Microsoft announced today that there would be a price increase coming to Xbox Live Gold. Here in the United States it will be an extra $10 per year for Xbox Live Gold, making it $59.99 each time it renews. While it is common for the price of products to increase over time in many instances, there’s really no excuse for Microsoft to do it here, and it’s highly dubious given their statements back at E3 that ESPN would be coming to Xbox Live and that it would be free for Xbox Live Gold subscribers. Well now, ESPN hasn’t even hit yet and Microsoft is upping the price by $10 per year. Doesn’t it seem like we are indeed paying for ESPN, just through the back door rather than upfront?
What do we pay for when it comes to Xbox Live anyway? Let’s break it down.
Playing Games Online
When it comes to playing multiplayer games online, Xbox Live is nothing more than a matchmaking service. When you log into Xbox Live and go to play a FPS game or a racer, you’re not connecting to Microsoft servers, you’re actually being paired with other players and one of the gamers in your session will host the game on his Xbox. All the bandwidth during multiplayer gaming is being shouldered by the gamers through their own Internet connections, nothing passes through a Microsoft server. The expense for this part of the service isn’t even remotely near what we pay for Xbox Live.

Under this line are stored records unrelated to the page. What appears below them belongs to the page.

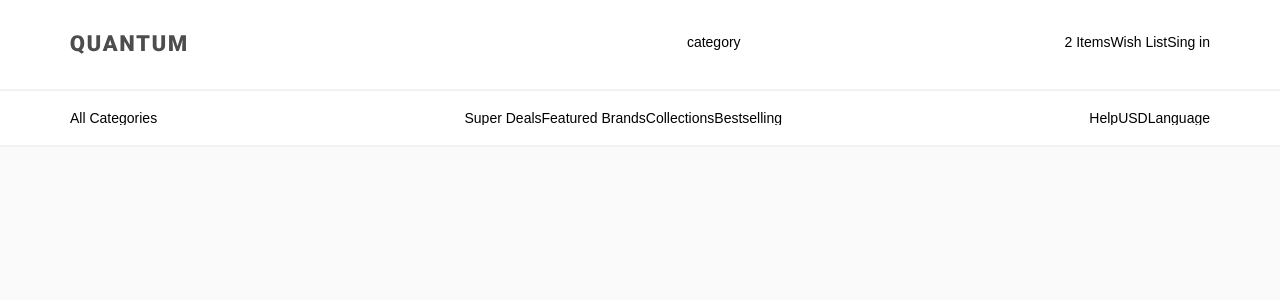
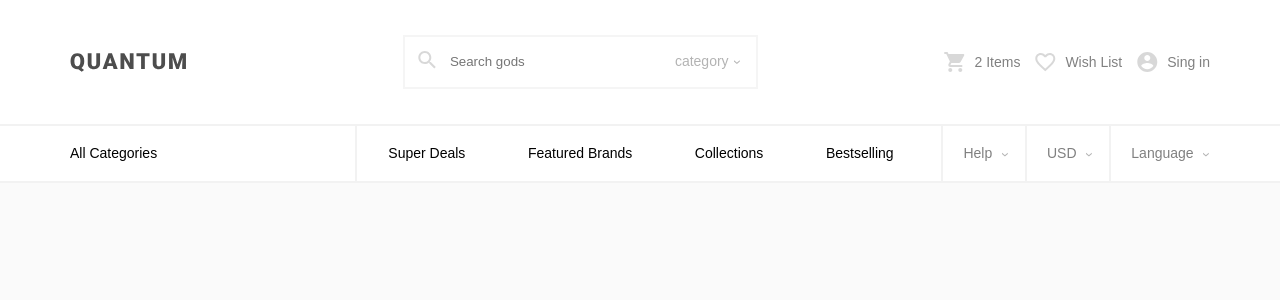
Before and after one commit to ArtBazhik/quantum-test, a React (Create React App) app: page / in a window 1280 px wide. Shown: the top 300 px of the page. Built offline with nearby package versions, Linux system fonts and the light colour scheme.

Commit message:
Section development stage

```diff
--- a/src/App.scss
+++ b/src/App.scss
@@ -1,2 +1,5 @@
 @import "./SCSS/common.scss";
 @import "./SCSS/header.scss";
+@import "./SCSS/searchInput.scss";
+@import "./SCSS/userBar.scss";
+@import "./SCSS/headerNav.scss";
--- a/src/Components/Header.js
+++ b/src/Components/Header.js
@@ -1,6 +1,8 @@
 import React from 'react';
 import icon from '../img/Logo/QUANTUM-logo.svg'
 import SearchInput from './SearchInput'
+import UserBar from './UserBar'
+import HeaderNav from './HeaderNav'
 
 const Header = () => {
   return (
@@ -13,39 +15,10 @@ const Header = () => {
           <div className="header__search">
           <SearchInput />
           </div>
-          <div className="header__user-bar">
-          <ul className="header__user-barList">
-            <li>2 Items</li>
-            <li>Wish List</li>
-            <li>Sing in</li>
-          </ul>
-          </div>
+          <UserBar/>
         </div>
       </div>
-      <div className="header__nav">
-        <div className="container">
-          <div className="header__nav-inner">
-            <div className="header__nav-allCategory">
-              All Categories
-            </div>
-            <div className="header__nav-menu">
-              <ul className="header__nav-menuList">
-                <li>Super Deals</li>
-                <li>Featured Brands</li>
-                <li>Collections</li>
-                <li>Bestselling</li>
-              </ul>
-            </div>
-            <div className="header__nav-submenu">
-              <ul className="header__nav-submenuList">
-                <li>Help</li>
-                <li>USD</li>
-                <li>Language</li>
-               </ul>
-            </div>
-          </div>
-        </div>
-      </div>
+      <HeaderNav/>
     </header>
   )
 }
--- a/src/Components/HeaderNav.js
+++ b/src/Components/HeaderNav.js
@@ -0,0 +1,31 @@
+import React from 'react'
+
+const HeaderNav = () => {
+  return(
+    <div className="header__nav">
+    <div className="container">
+      <div className="header__nav-inner">
+        <div className="header__nav-allCategory">
+          All Categories
+        </div>
+        <div className="header__nav-menu">
+          <ul className="header__nav-menuList">
+            <li>Super Deals</li>
+            <li>Featured Brands</li>
+            <li>Collections</li>
+            <li>Bestselling</li>
+          </ul>
+        </div>
+        <div className="header__nav-submenu">
+          <ul className="header__nav-submenuList">
+            <li>Help</li>
+            <li>USD</li>
+            <li>Language</li>
+           </ul>
+        </div>
+      </div>
+    </div>
+  </div>
+  )
+}
+export default HeaderNav
--- a/src/Components/SearchInput.js
+++ b/src/Components/SearchInput.js
@@ -3,12 +3,12 @@ import React from 'react';
 
 const SearchInput = () => {
   return(
-    <div className="header__search-box">
-    <input className="header__search-line"></input>
-    <span className="header__search-category">
+    <label className="header__search-box">
+      <input className="header__search-line" placeholder="Search gods"></input>
+      <span className="header__search-category">
       category
     </span>
-  </div>
+  </label>
   )
 }
 
--- /dev/null
+++ b/src/Components/UserBar.js
@@ -0,0 +1,14 @@
+import React from 'react';
+
+const UserBar = () => {
+  return(
+    <div className="header__user-bar">
+      <ul className="header__user-barList">
+        <li>2 Items</li>
+        <li>Wish List</li>
+        <li>Sing in</li>
+      </ul>
+    </div>
+  )
+}
+export default UserBar
--- a/src/SCSS/header.scss
+++ b/src/SCSS/header.scss
@@ -5,28 +5,6 @@
   border-bottom: 2px solid #F2F2F2;
 
   &__logo {
-  }
-  &__nav {
-    padding: 20px 0;
-
-    border-top: 2px solid #f2f2f2;
-  }
-  &__nav-inner{
-    display: flex;
-    justify-content: space-between;
-  }
-  &__nav-allCategory {
-  }
-  &__nav-menu {
-  }
-  &__nav-menuList {
-    display: flex;
-
-  }
-  &__nav-submenu {
-  }
-  &__nav-submenuList {
-    display: flex;
   }
   &__search {
   }
@@ -39,12 +17,7 @@
   &__top {
     display: flex;
     justify-content: space-between;
-
+    align-items: center;
     padding: 35px 0;
   }
-  &__user-bar {
-  }
-  &__user-barList {
-    display: flex;
-  }
 }
--- a/src/SCSS/headerNav.scss
+++ b/src/SCSS/headerNav.scss
@@ -0,0 +1,50 @@
+.header{
+  &__nav {
+    border-top: 2px solid #f2f2f2;
+  }
+  &__nav-inner{
+    display: flex;
+    justify-content: space-between;
+    line-height: 55px;
+  }
+  &__nav-allCategory {
+    flex: 1 1 25%;
+  }
+  &__nav-menu {
+    flex: 1 1 50%;
+
+  }
+  &__nav-menuList {
+    display: flex;
+    justify-content: space-around;
+    border-left: 2px solid #f2f2f2;
+
+  }
+  &__nav-submenu {
+    flex: 1 1 25%;
+
+  }
+  &__nav-submenuList {
+    display: flex;
+    justify-content: space-around;
+
+    li{
+      position: relative;
+      color: #808080;
+      border-left: 2px solid #f2f2f2;
+      padding-left: 20px;
+      &::after{
+        content: '\203A';
+        display: block;
+        position: absolute;
+
+        top: 1px;
+        right: -15px;
+
+        color: #b3b3b3;
+
+        transform: rotate(90deg);
+      }
+    }
+  }
+}
--- a/src/SCSS/searchInput.scss
+++ b/src/SCSS/searchInput.scss
@@ -0,0 +1,52 @@
+.header {
+  &__search-box {
+    position: relative;
+    display: block;
+    padding: 15px 15px 15px 45px;
+
+    border: 2px solid #f5f5f5;
+    &::before{
+      content: '';
+      position: absolute;
+      display: block;
+      width: 30px;
+      height: 30px;
+
+      top: 8px;
+      left: 7px;
+
+      background-image: url('../img/icons/ic_search.svg');
+      background-repeat: no-repeat;
+      background-position: center;
+      background-size: cover;
+    }
+  }
+  &__search-category {
+    position: relative;
+    color: #b3b3b3;
+
+    padding-right: 12px;
+    margin-left: 15px;
+    &::after{
+      content: '\203A';
+      display: block;
+      position: absolute;
+
+      top: 2px;
+      right: 0;
+
+      color: #b3b3b3;
+
+      transform: rotate(90deg);
+    }
+  }
+  &__search-line {
+    background-color: transparent;
+    line-height: 20px;
+
+    width: 210px;
+    &:focus{
+      box-shadow: 0px 3px 3px #f5f5f5;
+    }
+  }
+}
--- /dev/null
+++ b/src/SCSS/userBar.scss
@@ -0,0 +1,64 @@
+.header{
+  &__user-bar {
+  }
+  &__user-barList {
+    display: flex;
+    li{
+      position: relative;
+      margin-left: 45px;
+      color: #808080;
+      &:nth-child(1){
+        margin-left: 0;
+        &::before{
+          content: '';
+          display: block;
+          position: absolute;
+
+          width: 30px;
+          height: 30px;
+          top: -8px;
+          left: -35px;
+
+          background-image: url('../img/icons/ic_shopping_cart.svg');
+          background-repeat: no-repeat;
+          background-size: cover;
+          background-position: center;
+        }
+      }
+      &:nth-child(2){
+        &::before{
+          content: '';
+          display: block;
+          position: absolute;
+
+          width: 30px;
+          height: 30px;
+          top: -8px;
+          left: -35px;
+
+          background-image: url('../img/icons/ic_favorite_border.svg');
+          background-repeat: no-repeat;
+          background-size: cover;
+          background-position: center;
+        }
+      }
+      &:nth-child(3){
+        &::before{
+          content: '';
+          display: block;
+          position: absolute;
+
+          width: 30px;
+          height: 30px;
+          top: -8px;
+          left: -35px;
+
+          background-image: url('../img/icons/ic_account_circle.svg');
+          background-repeat: no-repeat;
+          background-size: cover;
+          background-position: center;
+        }
+      }
+    }
+  }
+}
```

You can use Twitter, Last.FM, and Facebook on you Xbox 360, but why should these be costing any money to either Microsoft or the end user? All three of those services are free ANYWHERE ELSE YOU CHOOSE TO USE THEM. I have all three on my cell phone, netbook, laptop, and desktop and I’ve never paid a cent for any of them. If these are part of the “value” Microsoft touts when talking about Xbox Live, the US Government should be talking about how much value they provide in the way of breathable oxygen in the atmosphere.
Access to Game Demos
Yeah, downloading these does use bandwidth on Microsoft’s end, but each one is basically a sales pitch to the gamer. The cost to Microsoft in bandwidth for a game demo is so minimal that if only 1 in 1,000 people that downloaded a demo bought the game, they still come out very much ahead in licensing fees to the 3rd party developer. You should not have to pay to be advertised to.
Netflix and ESPN (ESPN is coming soon)
Netflix on Xbox 360 is still using yours and Netflix’s bandwidth to stream the videos to you. Microsoft’s role is to act as a 3rd party application to browse videos, and it’s not even the full catalog! If Microsoft is factoring this into the cost of XBL, it’s another ridiculous claim as you get a lesser experience on the 360 than you do on the Netflix.com site. You also still have to pay for your Netflix subscription independently from the Xbox Live Gold account. Like the PS3, Netflix should be free to use for all 360 owners. ESPN on the 360 is the same thing you can get for free online right now at ESPN3.com. Also, that will be limited to the same people who can already use it now. Check ESPN3.com to see if you can already use it. Again, this isn’t anything that should be costing Microsoft much, if anything.
Friends Lists and Profile Management
This is basically all Xbox Live does for you that they’re not actually making you do for yourself. Yes, Microsoft maintains space for your profile and your friends list, but that’s such minimal content that it’s silly to think that it costs them anything worth passing along to the consumer.
Add up everything there and it doesn’t really make any sense why Microsoft charges the $50 they do for Live and why they need to up it to $60. Also, Microsoft serves up advertisements to subscribers that can’t be filtered out, so despite adopting a paid subscription model, you still get nagged with ads that generate money for Microsoft. It’s a shame that PSN is so far behind in regards to overall quality of experience, because Xbox Live’s pricing is out of control. It was always bad, but we’ve dealt with it. At this point I am extremely dissatisfied with the “value” of Xbox Live and really hope that going forward Sony and Nintendo (fat chance) can catch up in their online support and force Microsoft to reevaluate their pricing scam, er, scheme.